The Dimension Data South Africa chairperson-designate branded his own name into the R380-million agreement in using Ngcaba Holdings as a BEE vehicle – and it is part of a deliberate strategy on his part.
No other BEE deal of note lends a person’s surname to the BEE-transaction company, but the Dimension Data BEE deal has Ngcaba written all over it, both literally and figuratively.
“You have to immerse yourself in a deal like this personally and completely,” the former South African Communications Department DG and one-time Umkhonto we Sizwe (MK) soldier tells Engineering News in an exclusive interview at Dimension Data’s spectacular Campus complex in Sloane Street, Bryanston, where soccer coaches from none other than the illustrious Manchester United were putting disadvantaged young children through their paces on the lush grassed oval when the Engineering News Deals of the Year team called.
But then again Ngcaba Holdings, Safika Holdings and what are official- ly termed broad-based BEE partici-pants have bought into the South African subsidiary of a London Stock Exchange-listed plc holding company that has a revenue of $2-billion and which also sponsors the world’s most famous British soccer club, ManU.
Ngcaba believes that lending one’s name to a transaction helps to focus the mind intensely towards its success. He sees it as putting his entire reputation on the line and it was, in fact, the personal Ngcaba stamp that swayed the Editor towards selecting the Dimension Data-Ngcaba transaction as an Engineering News Deal of the Year.
The second factor in our selection was its outreach to the people through a collective 10,2% participation of communities entirely outside of Ngcaba and Safika.
The third contributing factor was its sweat-equity- styled earn-in method of loan settlement. Brought into the deal with a 10,2% revenue stream are youth groups and women’s groups involved in many activities, ranging from recycling to pipe-laying and bead-making (see full list in accompanying story).

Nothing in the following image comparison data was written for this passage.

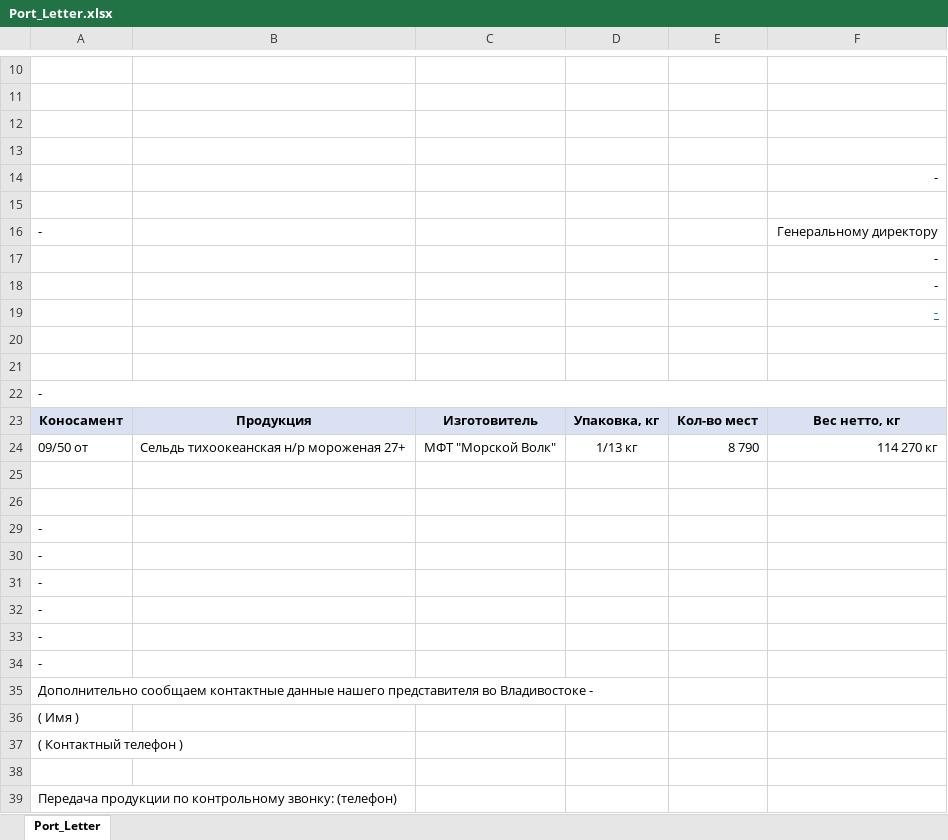
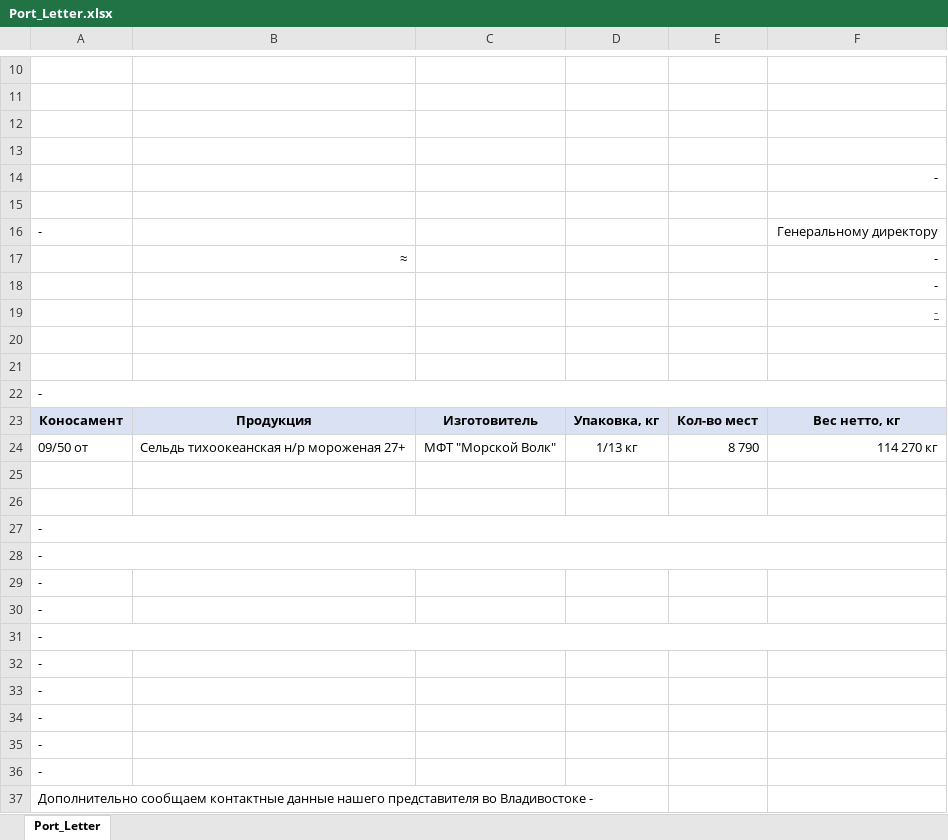
Before and after one commit to KirillKazakoff/tsAddin, an Excel workbook: templates/Port_Letter.xlsx, sheet Port_Letter, drawn as a sheet; only a part is shown, gaps mark what is left out; the shorter side is filled out with more unchanged rows; values as stored, in another font and other column widths than the file's, no borders; conditional formats not drawn; addresses are those after the commit; the diff names each change by its address in the sheet, - before the commit and + after, or states it on an @@ line.

Commit message:
port letter tmps got united

```diff
--- a/templates/Port_Letter.xlsx (sheet Port_Letter)
+++ b/templates/Port_Letter.xlsx (sheet Port_Letter)
-B17: (empty)
+B17: ≈
@@ row 27 unhidden: - @@
@@ row 28 unhidden: - @@
@@ row 29 unhidden: - @@
@@ row 30 unhidden: - @@
+A31:F31 merged
```
Also changed, not shown: 4 other files.
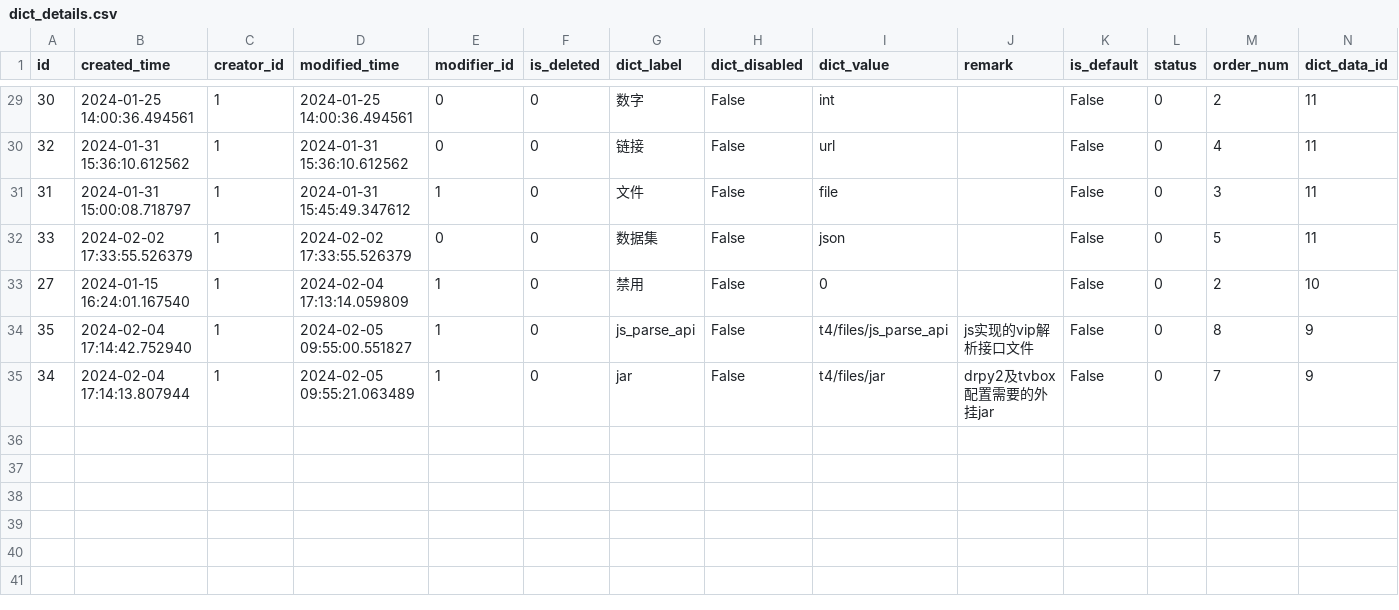
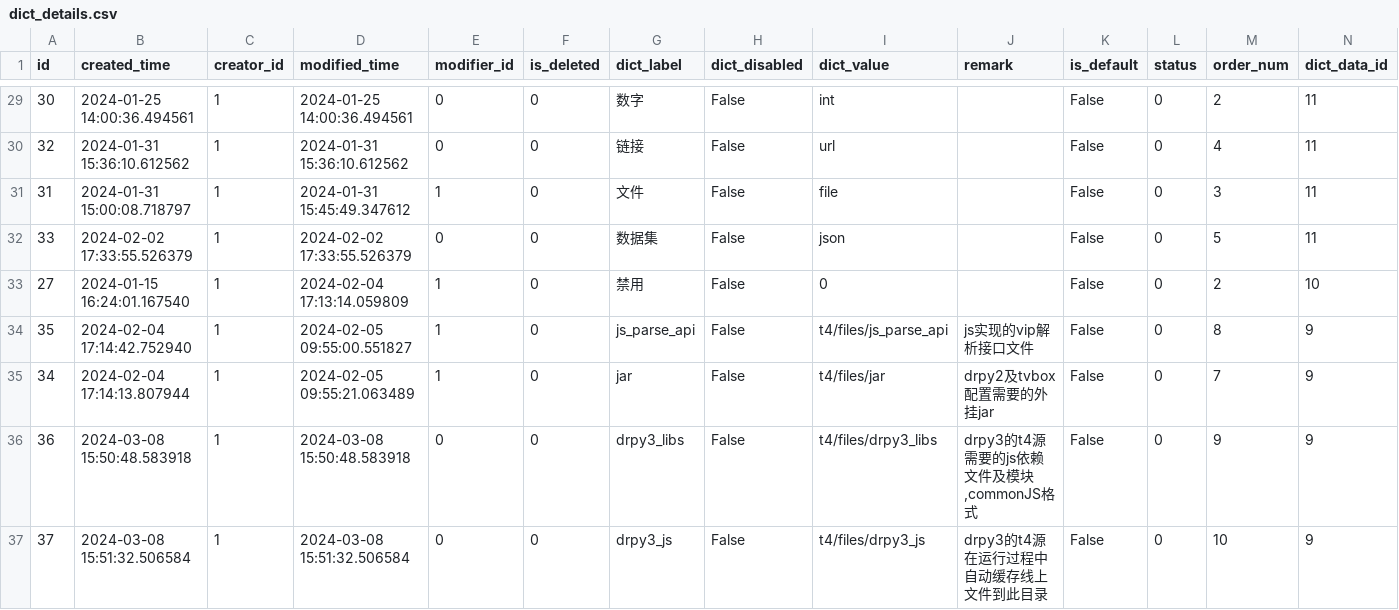
Before and after one commit to chiakiwang/hipy-server, a CSV file: app/db/init_data/dict_details.csv, drawn as a sheet; only a part is shown, gaps mark what is left out.

```diff
--- a/app/db/init_data/dict_details.csv
+++ b/app/db/init_data/dict_details.csv
@@ -35 +35,3 @@ id,created_time,creator_id,modified_time,modifier_id,is_deleted,dict_label,dict_
 34,2024-02-04 17:14:13.807944,1,2024-02-05 09:55:21.063489,1,0,jar,False,t4/files/jar,drpy2及tvbox配置需要的外挂jar,False,0,7,9
+36,2024-03-08 15:50:48.583918,1,2024-03-08 15:50:48.583918,0,0,drpy3_libs,False,t4/files/drpy3_libs,"drpy3的t4源需要的js依赖文件及模块,commonJS格式",False,0,9,9
+37,2024-03-08 15:51:32.506584,1,2024-03-08 15:51:32.506584,0,0,drpy3_js,False,t4/files/drpy3_js,drpy3的t4源在运行过程中自动缓存线上文件到此目录,False,0,10,9
```
Also changed, not shown: app/db/init_data/job.csv, app/db/init_data/job_log.csv, 2 other files.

It is clearly apparent that the success of the Dimension Data BEE deal – a pioneering effort in South Africa’s ICT field – means everything to Ngcaba, an East London-born former Philips electronics technician who saw action for MK in Angola and did a nine-year stint as a government DG.

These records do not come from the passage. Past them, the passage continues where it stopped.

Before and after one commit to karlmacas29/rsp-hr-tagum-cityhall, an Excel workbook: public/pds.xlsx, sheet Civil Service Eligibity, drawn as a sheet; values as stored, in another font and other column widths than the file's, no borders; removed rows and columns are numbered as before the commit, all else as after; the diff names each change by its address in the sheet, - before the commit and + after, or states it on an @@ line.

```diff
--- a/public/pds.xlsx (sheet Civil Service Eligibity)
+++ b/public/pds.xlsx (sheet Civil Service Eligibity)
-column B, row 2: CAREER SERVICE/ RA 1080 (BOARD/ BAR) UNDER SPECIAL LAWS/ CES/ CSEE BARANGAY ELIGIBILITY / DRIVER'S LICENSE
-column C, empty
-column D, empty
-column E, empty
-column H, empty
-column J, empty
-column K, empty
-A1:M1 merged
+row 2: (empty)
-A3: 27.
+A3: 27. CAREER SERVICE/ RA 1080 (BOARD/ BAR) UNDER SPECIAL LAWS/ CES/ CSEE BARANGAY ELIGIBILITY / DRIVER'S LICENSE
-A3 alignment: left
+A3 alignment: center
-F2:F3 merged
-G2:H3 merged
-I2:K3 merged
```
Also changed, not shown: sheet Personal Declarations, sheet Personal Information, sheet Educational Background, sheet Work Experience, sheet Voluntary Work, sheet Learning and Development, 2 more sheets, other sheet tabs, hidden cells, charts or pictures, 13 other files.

On the mechanics of BEE deals, he points out that there are many ways to skin a BEE cat. The most common is to obtain an accurate company valu-ation, borrow the required money, buy a meaningful percentage of equity and provide BEE status to a company that cannot operate without it.
But the debt build-up can be such that the dividends may prove too sparse to service even the interest on the debt, let alone the debt itself, and unfortunate BEE investors have had to reverse themselves out of lesser deals, which then unravelled and died.

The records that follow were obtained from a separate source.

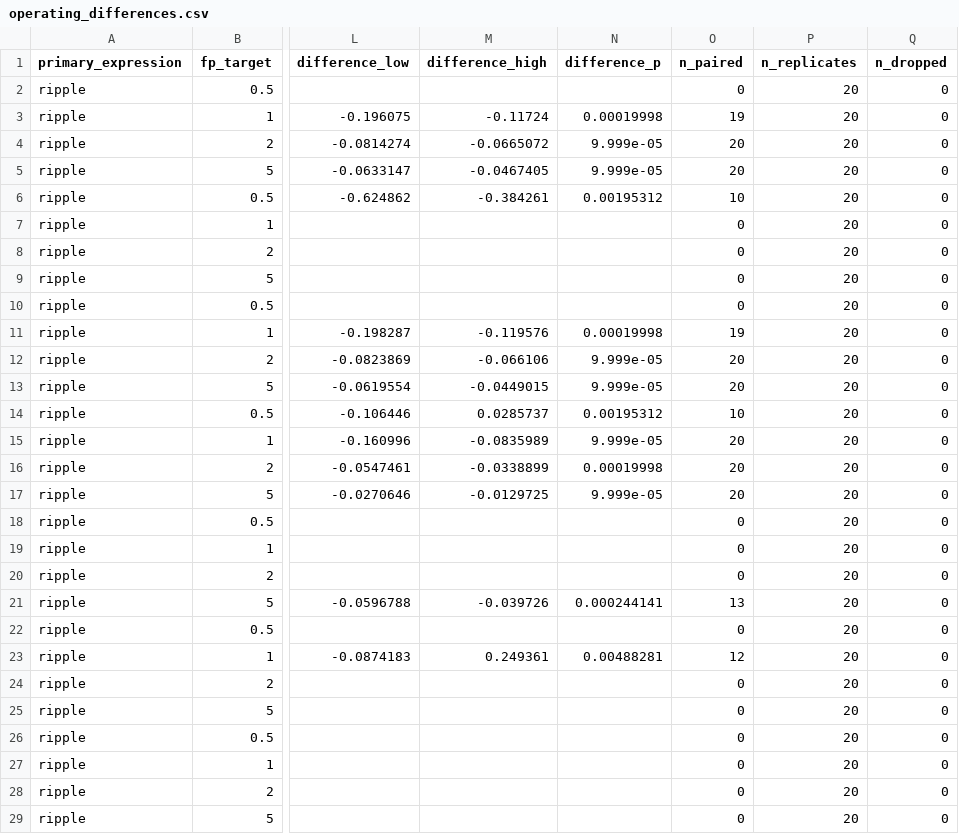
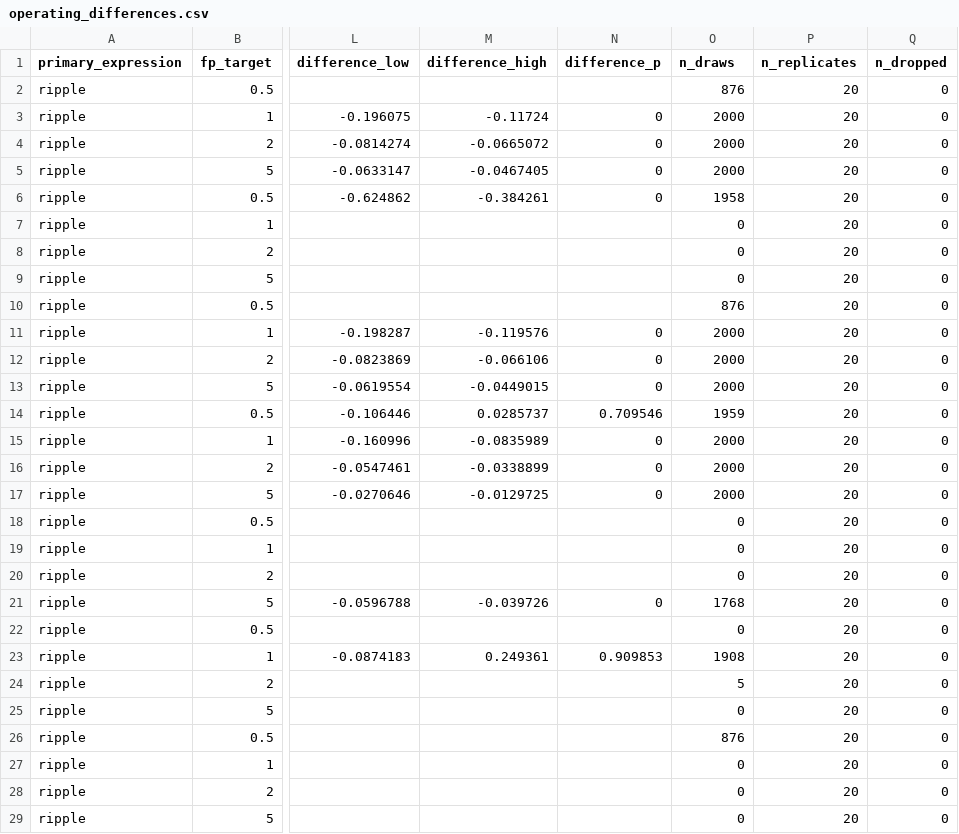
Before and after one commit to Eden-Kramer-Lab/ripple_detection, a CSV file: examples/benchmark/results/v1/operating_differences.csv, drawn as a sheet; only a part is shown, gaps mark what is left out; the diff covers the shown part only; the diff names each change by its address in the sheet, - before the commit and + after, or states it on an @@ line.

```diff
--- a/examples/benchmark/results/v1/operating_differences.csv
+++ b/examples/benchmark/results/v1/operating_differences.csv
-O1: n_paired
+O1: n_draws
-O2 (n_draws): 0
+O2 (n_draws): 876
-N3 (difference_p): 0.00019998
+N3 (difference_p): 0
-O3 (n_draws): 19
+O3 (n_draws): 2000
-N4:N5 (difference_p): 9.999e-05
+N4:N5 (difference_p): 0
-O4:O5 (n_draws): 20
+O4:O5 (n_draws): 2000
-N6 (difference_p): 0.00195312
+N6 (difference_p): 0
-O6 (n_draws): 10
+O6 (n_draws): 1958
-O10 (n_draws): 0
+O10 (n_draws): 876
-N11 (difference_p): 0.00019998
+N11 (difference_p): 0
-O11 (n_draws): 19
+O11 (n_draws): 2000
-N12:N13 (difference_p): 9.999e-05
+N12:N13 (difference_p): 0
-O12:O13 (n_draws): 20
+O12:O13 (n_draws): 2000
-N14 (difference_p): 0.00195312
+N14 (difference_p): 0.709546
-O14 (n_draws): 10
+O14 (n_draws): 1959
-N15 (difference_p): 9.999e-05
+N15 (difference_p): 0
-O15:O17 (n_draws): 20
+O15:O17 (n_draws): 2000
-N16 (difference_p): 0.00019998
+N16 (difference_p): 0
-N17 (difference_p): 9.999e-05
+N17 (difference_p): 0
-N21 (difference_p): 0.000244141
+N21 (difference_p): 0
-O21 (n_draws): 13
+O21 (n_draws): 1768
-N23 (difference_p): 0.00488281
+N23 (difference_p): 0.909853
-O23 (n_draws): 12
+O23 (n_draws): 1908
-O24 (n_draws): 0
+O24 (n_draws): 5
-O26 (n_draws): 0
+O26 (n_draws): 876
```
Also changed, not shown: 39 edited cells elsewhere in this file, examples/benchmark/results/v1/candidate_trends.csv, 2 other files.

Worse still, other BEE investors have found that having no real say in the running of the business frustrates the BEE to death.
Dimension Data, Ngcaba and Safika chose a different strategy altogether, and one that still has Ngcaba’s adrenalin pumping. This is the deal: he personally raised the R16,7-million he paid in cash into the transaction; Safika invested an additional R6,3-million, and Dimension Data chose to treat the remaining R357-million as a vendor-financed notional loan, which uses 23,5 % of the full headline earning of DDSA to pay down the national vendor finance amount.
The reward for the Ngcaba-Safika-broad-based BEE is ownership of a quarter of the shares of Dimension Data South Africa (Pty) Limited, which in turn gets a licence to bid for government work and to put BEE points on the procurement scorecards of its customers in the new South Africa.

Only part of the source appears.